> _Exercise instructions_:
What number of lines in the records below hold the word "around"? Give that number alone.

> _Task input_:
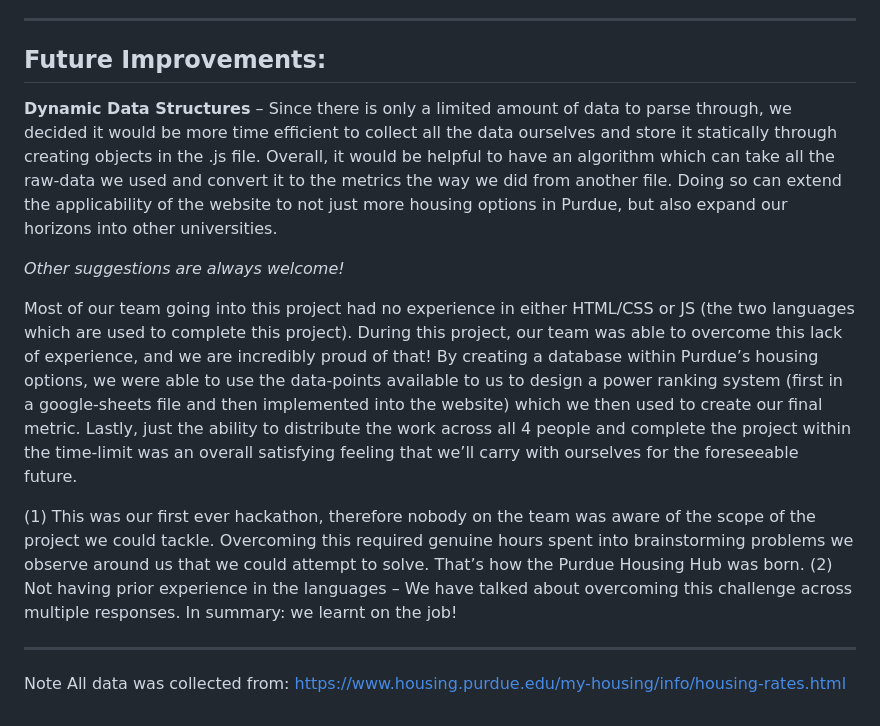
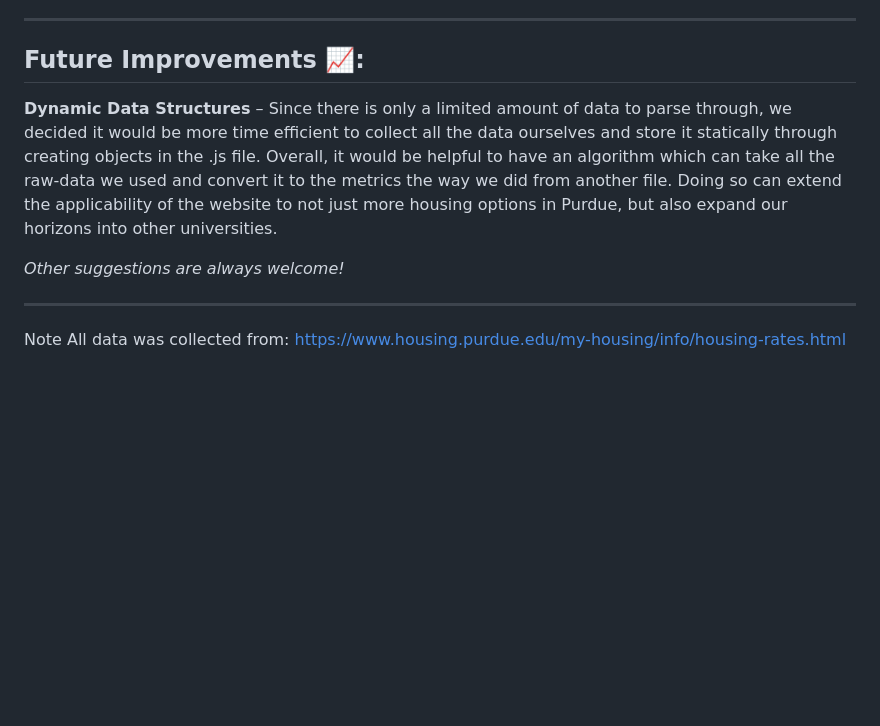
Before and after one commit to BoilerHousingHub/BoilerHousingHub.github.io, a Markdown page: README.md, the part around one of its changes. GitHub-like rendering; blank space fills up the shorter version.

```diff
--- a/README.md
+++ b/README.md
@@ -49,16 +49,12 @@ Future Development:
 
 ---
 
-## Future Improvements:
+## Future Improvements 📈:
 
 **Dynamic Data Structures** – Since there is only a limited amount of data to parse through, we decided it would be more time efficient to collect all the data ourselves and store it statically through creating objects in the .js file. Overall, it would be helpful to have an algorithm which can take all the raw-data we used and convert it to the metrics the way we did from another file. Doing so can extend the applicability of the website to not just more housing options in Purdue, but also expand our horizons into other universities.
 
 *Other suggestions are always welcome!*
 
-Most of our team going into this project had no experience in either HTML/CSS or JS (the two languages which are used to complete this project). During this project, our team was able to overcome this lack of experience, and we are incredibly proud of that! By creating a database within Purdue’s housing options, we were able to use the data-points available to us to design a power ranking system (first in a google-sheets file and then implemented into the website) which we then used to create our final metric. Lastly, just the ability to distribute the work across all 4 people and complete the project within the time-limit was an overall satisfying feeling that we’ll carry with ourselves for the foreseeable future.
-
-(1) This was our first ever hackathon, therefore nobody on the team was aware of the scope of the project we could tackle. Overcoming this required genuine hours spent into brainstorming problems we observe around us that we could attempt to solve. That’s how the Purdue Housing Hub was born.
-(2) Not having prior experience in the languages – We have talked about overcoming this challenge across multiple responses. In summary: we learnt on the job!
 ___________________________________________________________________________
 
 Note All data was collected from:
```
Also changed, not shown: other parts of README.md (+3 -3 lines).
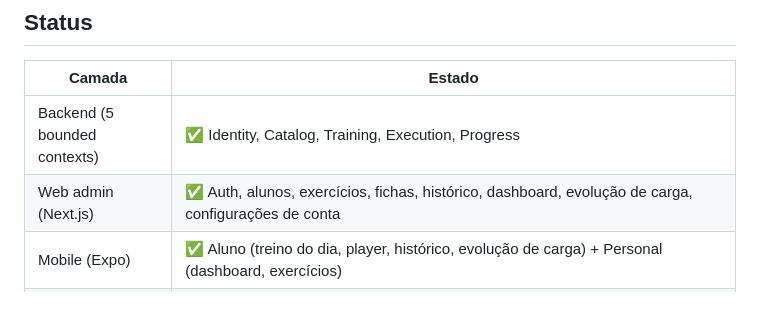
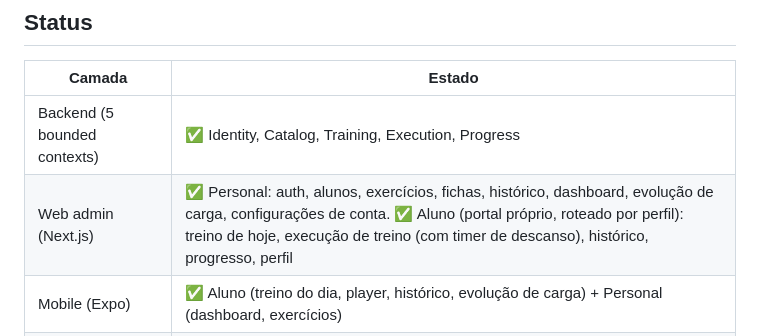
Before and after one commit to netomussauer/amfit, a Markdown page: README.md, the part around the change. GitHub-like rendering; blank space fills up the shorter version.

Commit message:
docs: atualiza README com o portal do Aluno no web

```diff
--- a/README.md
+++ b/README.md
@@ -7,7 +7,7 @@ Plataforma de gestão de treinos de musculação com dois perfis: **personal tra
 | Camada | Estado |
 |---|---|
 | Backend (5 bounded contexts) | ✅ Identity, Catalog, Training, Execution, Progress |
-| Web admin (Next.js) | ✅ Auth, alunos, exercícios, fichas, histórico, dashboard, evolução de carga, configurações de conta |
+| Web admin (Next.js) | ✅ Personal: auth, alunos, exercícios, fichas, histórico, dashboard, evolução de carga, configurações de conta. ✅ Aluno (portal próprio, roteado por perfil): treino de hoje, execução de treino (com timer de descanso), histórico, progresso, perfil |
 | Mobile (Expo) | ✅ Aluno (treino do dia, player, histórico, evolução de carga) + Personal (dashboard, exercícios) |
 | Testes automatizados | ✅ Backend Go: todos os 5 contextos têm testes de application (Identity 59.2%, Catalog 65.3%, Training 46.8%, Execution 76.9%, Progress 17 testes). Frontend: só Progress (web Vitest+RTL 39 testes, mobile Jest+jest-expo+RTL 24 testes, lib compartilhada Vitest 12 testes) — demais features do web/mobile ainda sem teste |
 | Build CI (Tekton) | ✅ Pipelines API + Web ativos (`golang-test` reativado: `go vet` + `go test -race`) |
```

> _Exercise answer_:
3